Daily Record, February 1930
The Daily Record ran a campaign against the 1929 policy of centralisation.
Many letters against the proposal were also published. Some worries were expressed that such a Board ‘would be likely to over-emphasise the Scottish influence’ to the detriment of programmes from elsewhere, although the paper was clear that it was ‘wholly against any kailyardising of Scottish programmes’. Others wondered whether there was enough Scottish culture of merit to justify a separate programme among the nation’s ‘monotonous tunes’, difficult to understand poetry, and poor singers. One correspondent suggested that the type of dour and dry programming favoured by Sir John Reith should serve as a warning against a ‘strong Scottish influence’ in broadcasting! And, even if it was desirable to have more Scottish autonomy in broadcasting, could part-time board members with little experience of broadcasting really make decisions better than the existing Scottish Region management?

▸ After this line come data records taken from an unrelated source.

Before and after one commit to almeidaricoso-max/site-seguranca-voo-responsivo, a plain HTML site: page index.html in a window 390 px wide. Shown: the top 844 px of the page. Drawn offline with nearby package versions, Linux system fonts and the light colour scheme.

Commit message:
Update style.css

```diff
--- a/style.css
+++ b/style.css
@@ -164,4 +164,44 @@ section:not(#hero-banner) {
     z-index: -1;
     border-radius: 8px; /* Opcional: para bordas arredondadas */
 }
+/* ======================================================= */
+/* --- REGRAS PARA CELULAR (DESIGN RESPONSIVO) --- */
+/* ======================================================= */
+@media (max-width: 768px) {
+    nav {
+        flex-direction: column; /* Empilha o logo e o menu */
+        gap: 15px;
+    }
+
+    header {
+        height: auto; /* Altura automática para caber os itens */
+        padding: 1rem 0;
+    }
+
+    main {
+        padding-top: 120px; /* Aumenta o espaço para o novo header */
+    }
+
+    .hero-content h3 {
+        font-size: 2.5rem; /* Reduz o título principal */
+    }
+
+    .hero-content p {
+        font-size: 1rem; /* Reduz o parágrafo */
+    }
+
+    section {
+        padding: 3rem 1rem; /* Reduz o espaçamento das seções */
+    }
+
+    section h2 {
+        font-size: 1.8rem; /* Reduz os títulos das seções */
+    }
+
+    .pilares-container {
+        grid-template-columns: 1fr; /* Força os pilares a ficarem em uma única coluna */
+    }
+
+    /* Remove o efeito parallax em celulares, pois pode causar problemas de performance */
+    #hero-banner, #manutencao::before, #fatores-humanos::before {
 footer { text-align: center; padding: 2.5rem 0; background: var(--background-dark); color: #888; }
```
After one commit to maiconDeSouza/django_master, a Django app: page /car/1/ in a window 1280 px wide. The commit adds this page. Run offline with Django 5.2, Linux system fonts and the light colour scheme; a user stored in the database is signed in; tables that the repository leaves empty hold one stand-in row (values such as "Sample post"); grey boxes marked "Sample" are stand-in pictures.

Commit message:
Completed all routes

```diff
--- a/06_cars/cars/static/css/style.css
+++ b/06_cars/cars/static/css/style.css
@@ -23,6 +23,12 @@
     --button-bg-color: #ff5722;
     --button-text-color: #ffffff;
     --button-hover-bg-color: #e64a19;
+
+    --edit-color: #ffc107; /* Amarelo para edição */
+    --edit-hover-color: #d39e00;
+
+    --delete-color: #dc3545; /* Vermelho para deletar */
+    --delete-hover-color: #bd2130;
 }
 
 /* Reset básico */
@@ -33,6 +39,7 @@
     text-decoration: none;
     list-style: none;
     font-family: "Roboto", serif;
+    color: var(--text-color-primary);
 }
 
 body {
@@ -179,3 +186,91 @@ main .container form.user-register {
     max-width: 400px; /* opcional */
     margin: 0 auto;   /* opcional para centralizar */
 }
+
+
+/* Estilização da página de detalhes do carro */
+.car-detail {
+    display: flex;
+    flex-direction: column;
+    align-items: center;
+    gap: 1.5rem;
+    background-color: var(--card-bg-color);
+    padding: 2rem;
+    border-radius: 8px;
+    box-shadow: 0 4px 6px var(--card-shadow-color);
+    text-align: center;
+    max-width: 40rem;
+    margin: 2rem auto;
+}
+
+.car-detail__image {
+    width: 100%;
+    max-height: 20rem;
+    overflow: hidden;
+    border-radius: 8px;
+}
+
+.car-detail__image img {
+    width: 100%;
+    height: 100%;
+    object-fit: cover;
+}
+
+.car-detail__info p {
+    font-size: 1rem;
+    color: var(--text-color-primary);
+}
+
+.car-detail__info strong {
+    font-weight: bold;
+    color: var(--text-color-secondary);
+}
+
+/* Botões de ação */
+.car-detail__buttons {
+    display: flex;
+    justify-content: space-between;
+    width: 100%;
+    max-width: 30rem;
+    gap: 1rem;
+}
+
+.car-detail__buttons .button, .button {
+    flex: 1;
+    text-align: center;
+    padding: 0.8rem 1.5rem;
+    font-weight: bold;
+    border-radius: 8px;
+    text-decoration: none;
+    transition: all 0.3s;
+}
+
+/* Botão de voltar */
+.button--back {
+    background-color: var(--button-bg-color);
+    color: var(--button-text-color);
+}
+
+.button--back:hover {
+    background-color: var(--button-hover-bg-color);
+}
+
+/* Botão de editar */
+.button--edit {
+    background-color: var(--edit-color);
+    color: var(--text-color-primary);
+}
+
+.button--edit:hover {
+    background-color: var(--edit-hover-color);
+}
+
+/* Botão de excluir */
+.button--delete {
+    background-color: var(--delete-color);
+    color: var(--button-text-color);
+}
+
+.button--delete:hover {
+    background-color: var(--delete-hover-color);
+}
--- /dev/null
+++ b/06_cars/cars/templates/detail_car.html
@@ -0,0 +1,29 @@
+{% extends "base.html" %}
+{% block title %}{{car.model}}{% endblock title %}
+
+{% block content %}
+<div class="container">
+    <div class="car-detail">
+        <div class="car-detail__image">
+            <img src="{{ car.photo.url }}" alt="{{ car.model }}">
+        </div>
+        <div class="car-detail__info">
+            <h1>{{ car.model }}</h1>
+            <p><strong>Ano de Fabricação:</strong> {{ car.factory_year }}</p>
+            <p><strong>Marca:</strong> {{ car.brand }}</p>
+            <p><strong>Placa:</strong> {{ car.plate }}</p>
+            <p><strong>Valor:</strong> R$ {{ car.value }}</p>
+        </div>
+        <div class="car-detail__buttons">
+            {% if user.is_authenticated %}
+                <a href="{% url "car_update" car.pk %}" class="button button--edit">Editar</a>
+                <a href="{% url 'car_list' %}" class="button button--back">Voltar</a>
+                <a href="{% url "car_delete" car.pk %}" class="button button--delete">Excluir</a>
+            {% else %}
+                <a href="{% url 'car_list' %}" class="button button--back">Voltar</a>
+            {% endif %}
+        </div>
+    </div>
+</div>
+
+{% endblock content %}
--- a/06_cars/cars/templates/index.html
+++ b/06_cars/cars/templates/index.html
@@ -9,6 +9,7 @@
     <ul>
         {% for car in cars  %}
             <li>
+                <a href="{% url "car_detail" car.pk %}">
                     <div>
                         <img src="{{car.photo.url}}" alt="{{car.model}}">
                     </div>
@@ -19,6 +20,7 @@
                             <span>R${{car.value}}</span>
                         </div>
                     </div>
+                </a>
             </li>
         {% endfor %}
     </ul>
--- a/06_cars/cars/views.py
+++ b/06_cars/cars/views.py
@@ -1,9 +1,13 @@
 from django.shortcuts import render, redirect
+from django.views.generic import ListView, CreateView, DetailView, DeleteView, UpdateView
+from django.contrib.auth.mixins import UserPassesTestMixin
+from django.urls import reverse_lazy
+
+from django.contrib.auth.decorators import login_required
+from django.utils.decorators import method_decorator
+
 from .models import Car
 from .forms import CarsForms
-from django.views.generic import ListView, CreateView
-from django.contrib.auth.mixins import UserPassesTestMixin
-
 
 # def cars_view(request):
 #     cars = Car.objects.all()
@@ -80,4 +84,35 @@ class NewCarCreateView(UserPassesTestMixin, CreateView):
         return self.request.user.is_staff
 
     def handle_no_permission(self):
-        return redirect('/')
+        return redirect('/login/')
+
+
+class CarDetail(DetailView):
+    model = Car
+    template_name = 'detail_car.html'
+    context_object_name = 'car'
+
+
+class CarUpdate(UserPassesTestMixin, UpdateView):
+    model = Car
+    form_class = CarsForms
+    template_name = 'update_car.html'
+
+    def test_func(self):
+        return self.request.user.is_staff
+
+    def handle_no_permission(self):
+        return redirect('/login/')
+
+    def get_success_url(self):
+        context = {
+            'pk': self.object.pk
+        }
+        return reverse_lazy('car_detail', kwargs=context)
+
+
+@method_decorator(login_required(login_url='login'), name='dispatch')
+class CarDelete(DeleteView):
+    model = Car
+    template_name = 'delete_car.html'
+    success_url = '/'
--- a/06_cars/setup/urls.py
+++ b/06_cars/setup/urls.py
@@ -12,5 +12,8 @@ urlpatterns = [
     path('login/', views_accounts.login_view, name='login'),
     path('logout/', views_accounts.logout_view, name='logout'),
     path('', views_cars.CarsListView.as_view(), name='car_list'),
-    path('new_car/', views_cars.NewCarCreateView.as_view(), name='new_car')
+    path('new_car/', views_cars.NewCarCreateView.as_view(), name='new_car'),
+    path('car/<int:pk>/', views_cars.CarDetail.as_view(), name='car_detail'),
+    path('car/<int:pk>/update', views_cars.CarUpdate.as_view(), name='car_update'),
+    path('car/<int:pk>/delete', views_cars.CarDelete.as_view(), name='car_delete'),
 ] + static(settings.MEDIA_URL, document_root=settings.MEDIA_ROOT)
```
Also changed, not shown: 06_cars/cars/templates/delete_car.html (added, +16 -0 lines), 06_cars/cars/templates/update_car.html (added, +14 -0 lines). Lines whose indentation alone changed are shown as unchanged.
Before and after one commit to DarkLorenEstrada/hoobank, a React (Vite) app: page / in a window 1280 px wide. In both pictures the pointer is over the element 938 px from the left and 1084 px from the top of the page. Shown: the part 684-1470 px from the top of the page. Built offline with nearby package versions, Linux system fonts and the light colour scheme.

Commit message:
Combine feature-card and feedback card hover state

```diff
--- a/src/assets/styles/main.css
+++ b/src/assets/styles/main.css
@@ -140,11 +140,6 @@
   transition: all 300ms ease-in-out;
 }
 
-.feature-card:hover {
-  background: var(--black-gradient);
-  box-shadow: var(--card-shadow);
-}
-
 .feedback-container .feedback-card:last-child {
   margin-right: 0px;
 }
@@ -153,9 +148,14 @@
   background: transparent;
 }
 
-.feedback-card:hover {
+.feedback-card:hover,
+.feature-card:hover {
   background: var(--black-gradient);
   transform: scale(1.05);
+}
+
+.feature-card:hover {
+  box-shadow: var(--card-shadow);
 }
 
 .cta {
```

On 3 January 1947, the Scotsman published a letter from Robert Boothby MP, in which he complained "that during this New Year period the Scottish programme has achieved the apparently impossible by reaching hitherto unexplored depths". Mr Boothby referred to "various horrors to which hour after hour we have been subjected" and mentioned as the "climax" the substitution of Scottish items for the concert by the BBC Symphony Orchestra conducted by Bruno Walter.This letter stimulated more letters to the Editor about Scottish broadcasting than had appeared for years. In all, the Scotsman published 53 letters, at least one appearing daily between 3–20 January. There were leaders in the Edinburgh Evening Dispatch (January 9), The Scotsman (January 10), and the Aberdeen Bon Accord (January 16). There was also discussion of Boothby's views by the Executive Committee of An Comunn Gaidhealach in Stirling, when they decided that they would "not pay him the compliment" of going into action against him.
- Daily Record, 4–12 February 1930.